Information Block Start
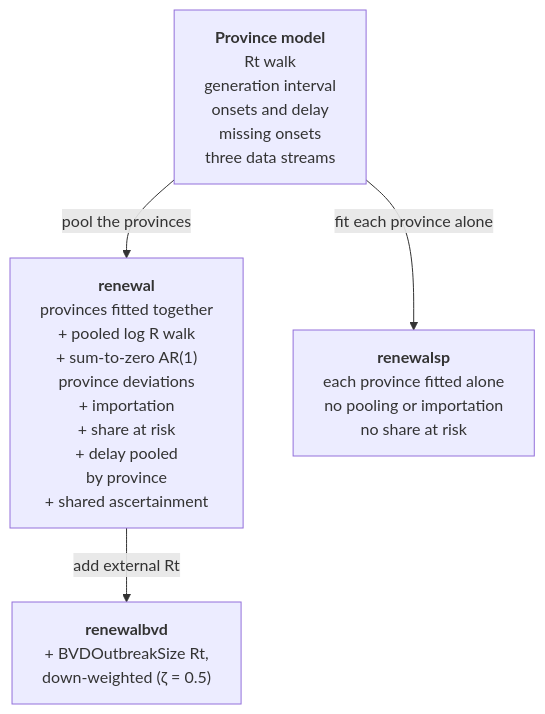
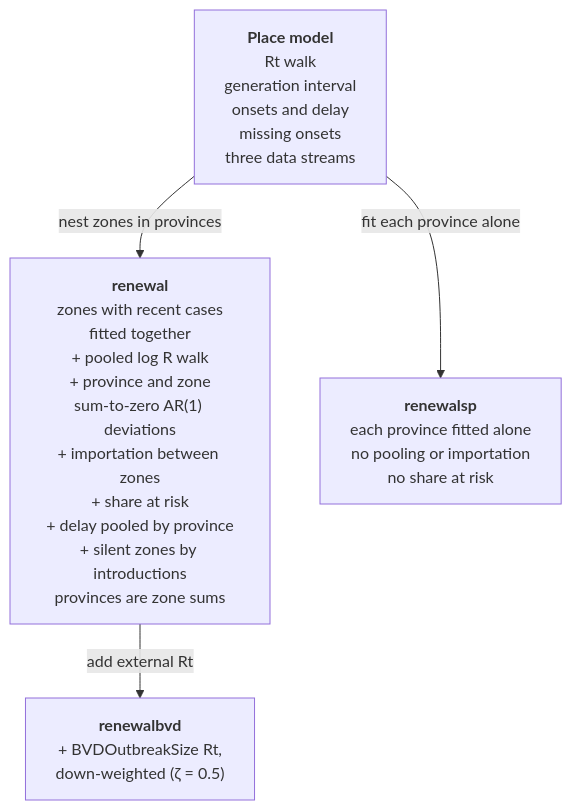
One commit to seabbs/BDBVHubRenewal changed the first of 4 diagrams in docs/methods/model.md. Above: the diagram before and after it, drawn with Mermaid. The commit also changed other lines of this file, not shown here.

Commit message:
docs: describe the zone renewal model

````diff
--- a/docs/methods/model.md
+++ b/docs/methods/model.md
@@ -19,11 +19,11 @@
 ```mermaid
 flowchart TD
-    PM["<b>Province model</b><br/>Rt walk<br/>generation interval<br/>onsets and delay<br/>missing onsets<br/>three data streams"]
-    RN["<b>renewal</b><br/>provinces fitted together<br/>+ pooled log R walk<br/>+ sum-to-zero AR(1)<br/>province deviations<br/>+ importation<br/>+ share at risk<br/>+ delay pooled<br/>by province<br/>+ shared ascertainment"]
+    PM["<b>Place model</b><br/>Rt walk<br/>generation interval<br/>onsets and delay<br/>missing onsets<br/>three data streams"]
+    RN["<b>renewal</b><br/>zones with recent cases<br/>fitted together<br/>+ pooled log R walk<br/>+ province and zone<br/>sum-to-zero AR(1) deviations<br/>+ importation between zones<br/>+ share at risk<br/>+ delay pooled by province<br/>+ silent zones by introductions<br/>provinces are zone sums"]
     BV["<b>renewalbvd</b><br/>+ BVDOutbreakSize Rt,<br/>down-weighted (ζ = 0.5)"]
     SP["<b>renewalsp</b><br/>each province fitted alone<br/>no pooling or importation<br/>no share at risk"]
 
-    PM -- "pool the provinces" --> RN
+    PM -- "nest zones in provinces" --> RN
     RN -- "add external Rt" --> BV
     PM -- "fit each province alone" --> SP
 ```
````
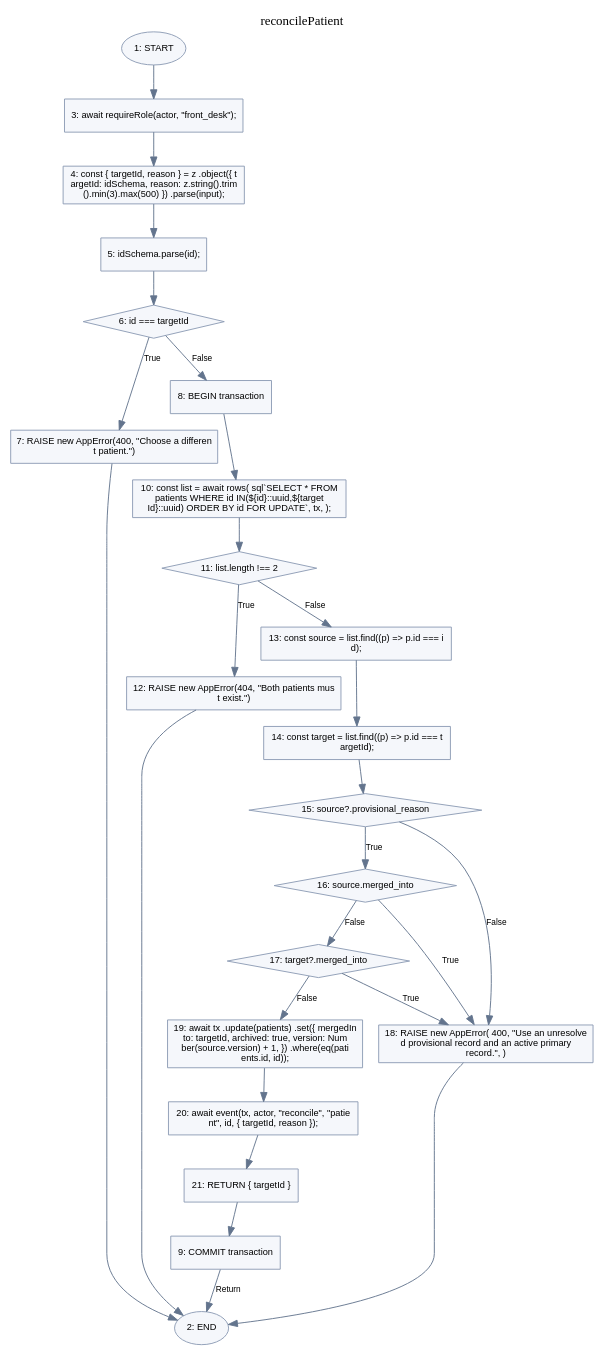
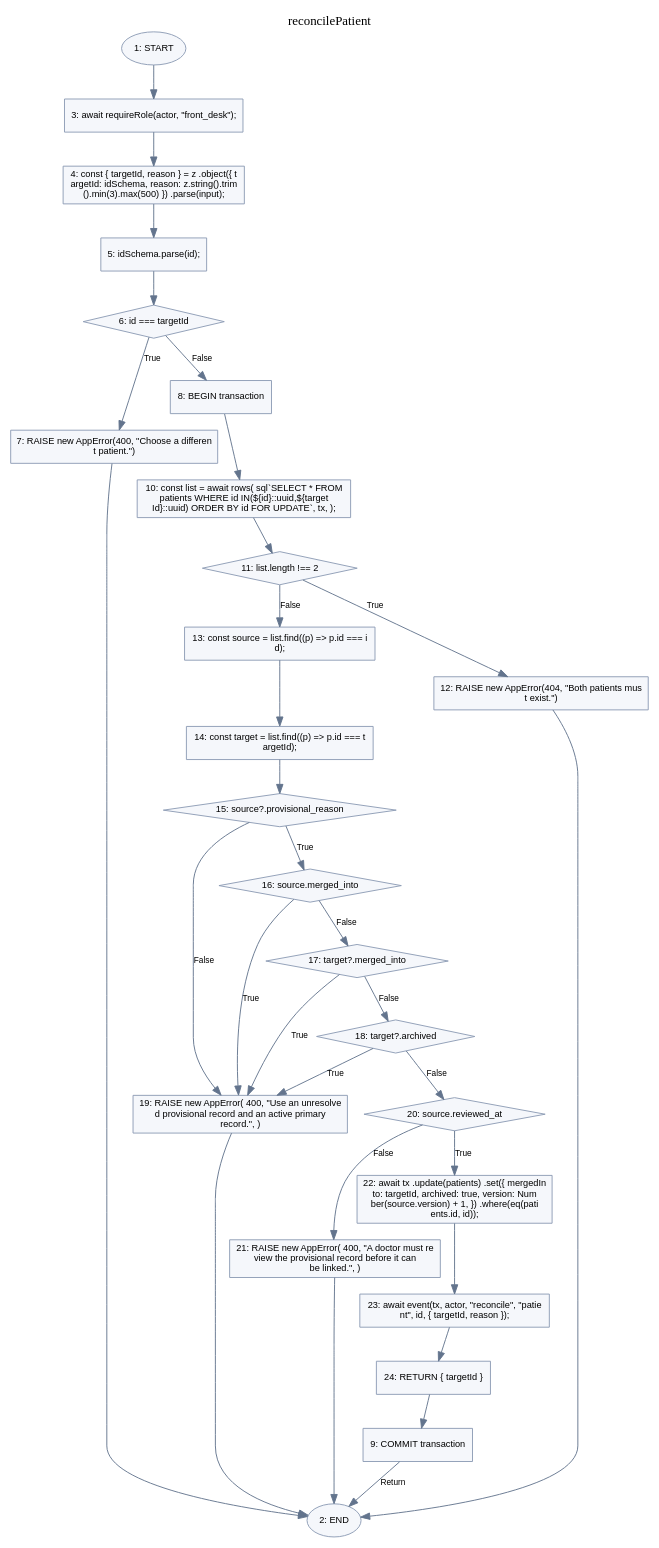
Before and after one commit to starvedsins/practicechart-ehr: the diagram in docs/diagrams/cfg/reconcilePatient.dot, drawn with Graphviz. The commit also changed 105 other files, not shown here.

```diff
--- a/docs/diagrams/cfg/reconcilePatient.dot
+++ b/docs/diagrams/cfg/reconcilePatient.dot
@@ -1,45 +1,53 @@
 digraph reconcilePatient { graph [label="reconcilePatient",labelloc=t,rankdir=TB,bgcolor="white"];node [fontname="Arial",fontsize=10,style=filled,fillcolor="#f5f7fb",color="#8c9bb4"];edge [fontname="Arial",fontsize=9,color="#63748d"];n1[shape=oval,label="1: START"];
 n2[shape=oval,label="2: END"];
 n3[shape=box,label="3: await requireRole(actor, \"front_desk\");"];
 n4[shape=box,label="4: const { targetId, reason } = z .object({ t\nargetId: idSchema, reason: z.string().trim\n().min(3).max(500) }) .parse(input);"];
 n5[shape=box,label="5: idSchema.parse(id);"];
 n6[shape=diamond,label="6: id === targetId"];
 n7[shape=box,label="7: RAISE new AppError(400, \"Choose a differen\nt patient.\")"];
 n8[shape=box,label="8: BEGIN transaction"];
 n9[shape=box,label="9: COMMIT transaction"];
 n10[shape=box,label="10: const list = await rows( sql`SELECT * FROM\n patients WHERE id IN(${id}::uuid,${target\nId}::uuid) ORDER BY id FOR UPDATE`, tx, );\n"];
 n11[shape=diamond,label="11: list.length !== 2"];
 n12[shape=box,label="12: RAISE new AppError(404, \"Both patients mus\nt exist.\")"];
 n13[shape=box,label="13: const source = list.find((p) => p.id === i\nd);"];
 n14[shape=box,label="14: const target = list.find((p) => p.id === t\nargetId);"];
 n15[shape=diamond,label="15: source?.provisional_reason"];
 n16[shape=diamond,label="16: source.merged_into"];
 n17[shape=diamond,label="17: target?.merged_into"];
-n18[shape=box,label="18: RAISE new AppError( 400, \"Use an unresolve\nd provisional record and an active primary\n record.\", )"];
-n19[shape=box,label="19: await tx .update(patients) .set({ mergedIn\nto: targetId, archived: true, version: Num\nber(source.version) + 1, }) .where(eq(pati\nents.id, id));"];
-n20[shape=box,label="20: await event(tx, actor, \"reconcile\", \"patie\nnt\", id, { targetId, reason });"];
-n21[shape=box,label="21: RETURN { targetId }"];n1->n3[label=""];
+n18[shape=diamond,label="18: target?.archived"];
+n19[shape=box,label="19: RAISE new AppError( 400, \"Use an unresolve\nd provisional record and an active primary\n record.\", )"];
+n20[shape=diamond,label="20: source.reviewed_at"];
+n21[shape=box,label="21: RAISE new AppError( 400, \"A doctor must re\nview the provisional record before it can \nbe linked.\", )"];
+n22[shape=box,label="22: await tx .update(patients) .set({ mergedIn\nto: targetId, archived: true, version: Num\nber(source.version) + 1, }) .where(eq(pati\nents.id, id));"];
+n23[shape=box,label="23: await event(tx, actor, \"reconcile\", \"patie\nnt\", id, { targetId, reason });"];
+n24[shape=box,label="24: RETURN { targetId }"];n1->n3[label=""];
 n3->n4[label=""];
 n4->n5[label=""];
 n5->n6[label=""];
 n6->n7[label="True"];
 n7->n2[label=""];
 n6->n8[label="False"];
 n8->n10[label=""];
 n10->n11[label=""];
 n11->n12[label="True"];
 n12->n2[label=""];
 n11->n13[label="False"];
 n13->n14[label=""];
 n14->n15[label=""];
 n15->n16[label="True"];
 n16->n17[label="False"];
-n15->n18[label="False"];
-n16->n18[label="True"];
-n17->n18[label="True"];
-n18->n2[label=""];
-n17->n19[label="False"];
-n19->n20[label=""];
-n20->n21[label=""];
-n21->n9[label=""];
+n17->n18[label="False"];
+n15->n19[label="False"];
+n16->n19[label="True"];
+n17->n19[label="True"];
+n18->n19[label="True"];
+n19->n2[label=""];
+n18->n20[label="False"];
+n20->n21[label="False"];
+n21->n2[label=""];
+n20->n22[label="True"];
+n22->n23[label=""];
+n23->n24[label=""];
+n24->n9[label=""];
 n9->n2[label="Return"];}
```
Information Block End
> Activity: Skip the pictures, then retype every line above exactly.

> Exercise solution:
One commit to seabbs/BDBVHubRenewal changed the first of 4 diagrams in docs/methods/model.md. Above: the diagram before and after it, drawn with Mermaid. The commit also changed other lines of this file, not shown here.

Commit message:
docs: describe the zone renewal model

````diff
--- a/docs/methods/model.md
+++ b/docs/methods/model.md
@@ -19,11 +19,11 @@
 ```mermaid
 flowchart TD
-    PM["<b>Province model</b><br/>Rt walk<br/>generation interval<br/>onsets and delay<br/>missing onsets<br/>three data streams"]
-    RN["<b>renewal</b><br/>provinces fitted together<br/>+ pooled log R walk<br/>+ sum-to-zero AR(1)<br/>province deviations<br/>+ importation<br/>+ share at risk<br/>+ delay pooled<br/>by province<br/>+ shared ascertainment"]
+    PM["<b>Place model</b><br/>Rt walk<br/>generation interval<br/>onsets and delay<br/>missing onsets<br/>three data streams"]
+    RN["<b>renewal</b><br/>zones with recent cases<br/>fitted together<br/>+ pooled log R walk<br/>+ province and zone<br/>sum-to-zero AR(1) deviations<br/>+ importation between zones<br/>+ share at risk<br/>+ delay pooled by province<br/>+ silent zones by introductions<br/>provinces are zone sums"]
     BV["<b>renewalbvd</b><br/>+ BVDOutbreakSize Rt,<br/>down-weighted (ζ = 0.5)"]
     SP["<b>renewalsp</b><br/>each province fitted alone<br/>no pooling or importation<br/>no share at risk"]
 
-    PM -- "pool the provinces" --> RN
+    PM -- "nest zones in provinces" --> RN
     RN -- "add external Rt" --> BV
     PM -- "fit each province alone" --> SP
 ```
````
Before and after one commit to starvedsins/practicechart-ehr: the diagram in docs/diagrams/cfg/reconcilePatient.dot, drawn with Graphviz. The commit also changed 105 other files, not shown here.

```diff
--- a/docs/diagrams/cfg/reconcilePatient.dot
+++ b/docs/diagrams/cfg/reconcilePatient.dot
@@ -1,45 +1,53 @@
 digraph reconcilePatient { graph [label="reconcilePatient",labelloc=t,rankdir=TB,bgcolor="white"];node [fontname="Arial",fontsize=10,style=filled,fillcolor="#f5f7fb",color="#8c9bb4"];edge [fontname="Arial",fontsize=9,color="#63748d"];n1[shape=oval,label="1: START"];
 n2[shape=oval,label="2: END"];
 n3[shape=box,label="3: await requireRole(actor, \"front_desk\");"];
 n4[shape=box,label="4: const { targetId, reason } = z .object({ t\nargetId: idSchema, reason: z.string().trim\n().min(3).max(500) }) .parse(input);"];
 n5[shape=box,label="5: idSchema.parse(id);"];
 n6[shape=diamond,label="6: id === targetId"];
 n7[shape=box,label="7: RAISE new AppError(400, \"Choose a differen\nt patient.\")"];
 n8[shape=box,label="8: BEGIN transaction"];
 n9[shape=box,label="9: COMMIT transaction"];
 n10[shape=box,label="10: const list = await rows( sql`SELECT * FROM\n patients WHERE id IN(${id}::uuid,${target\nId}::uuid) ORDER BY id FOR UPDATE`, tx, );\n"];
 n11[shape=diamond,label="11: list.length !== 2"];
 n12[shape=box,label="12: RAISE new AppError(404, \"Both patients mus\nt exist.\")"];
 n13[shape=box,label="13: const source = list.find((p) => p.id === i\nd);"];
 n14[shape=box,label="14: const target = list.find((p) => p.id === t\nargetId);"];
 n15[shape=diamond,label="15: source?.provisional_reason"];
 n16[shape=diamond,label="16: source.merged_into"];
 n17[shape=diamond,label="17: target?.merged_into"];
-n18[shape=box,label="18: RAISE new AppError( 400, \"Use an unresolve\nd provisional record and an active primary\n record.\", )"];
-n19[shape=box,label="19: await tx .update(patients) .set({ mergedIn\nto: targetId, archived: true, version: Num\nber(source.version) + 1, }) .where(eq(pati\nents.id, id));"];
-n20[shape=box,label="20: await event(tx, actor, \"reconcile\", \"patie\nnt\", id, { targetId, reason });"];
-n21[shape=box,label="21: RETURN { targetId }"];n1->n3[label=""];
+n18[shape=diamond,label="18: target?.archived"];
+n19[shape=box,label="19: RAISE new AppError( 400, \"Use an unresolve\nd provisional record and an active primary\n record.\", )"];
+n20[shape=diamond,label="20: source.reviewed_at"];
+n21[shape=box,label="21: RAISE new AppError( 400, \"A doctor must re\nview the provisional record before it can \nbe linked.\", )"];
+n22[shape=box,label="22: await tx .update(patients) .set({ mergedIn\nto: targetId, archived: true, version: Num\nber(source.version) + 1, }) .where(eq(pati\nents.id, id));"];
+n23[shape=box,label="23: await event(tx, actor, \"reconcile\", \"patie\nnt\", id, { targetId, reason });"];
+n24[shape=box,label="24: RETURN { targetId }"];n1->n3[label=""];
 n3->n4[label=""];
 n4->n5[label=""];
 n5->n6[label=""];
 n6->n7[label="True"];
 n7->n2[label=""];
 n6->n8[label="False"];
 n8->n10[label=""];
 n10->n11[label=""];
 n11->n12[label="True"];
 n12->n2[label=""];
 n11->n13[label="False"];
 n13->n14[label=""];
 n14->n15[label=""];
 n15->n16[label="True"];
 n16->n17[label="False"];
-n15->n18[label="False"];
-n16->n18[label="True"];
-n17->n18[label="True"];
-n18->n2[label=""];
-n17->n19[label="False"];
-n19->n20[label=""];
-n20->n21[label=""];
-n21->n9[label=""];
+n17->n18[label="False"];
+n15->n19[label="False"];
+n16->n19[label="True"];
+n17->n19[label="True"];
+n18->n19[label="True"];
+n19->n2[label=""];
+n18->n20[label="False"];
+n20->n21[label="False"];
+n21->n2[label=""];
+n20->n22[label="True"];
+n22->n23[label=""];
+n23->n24[label=""];
+n24->n9[label=""];
 n9->n2[label="Return"];}
```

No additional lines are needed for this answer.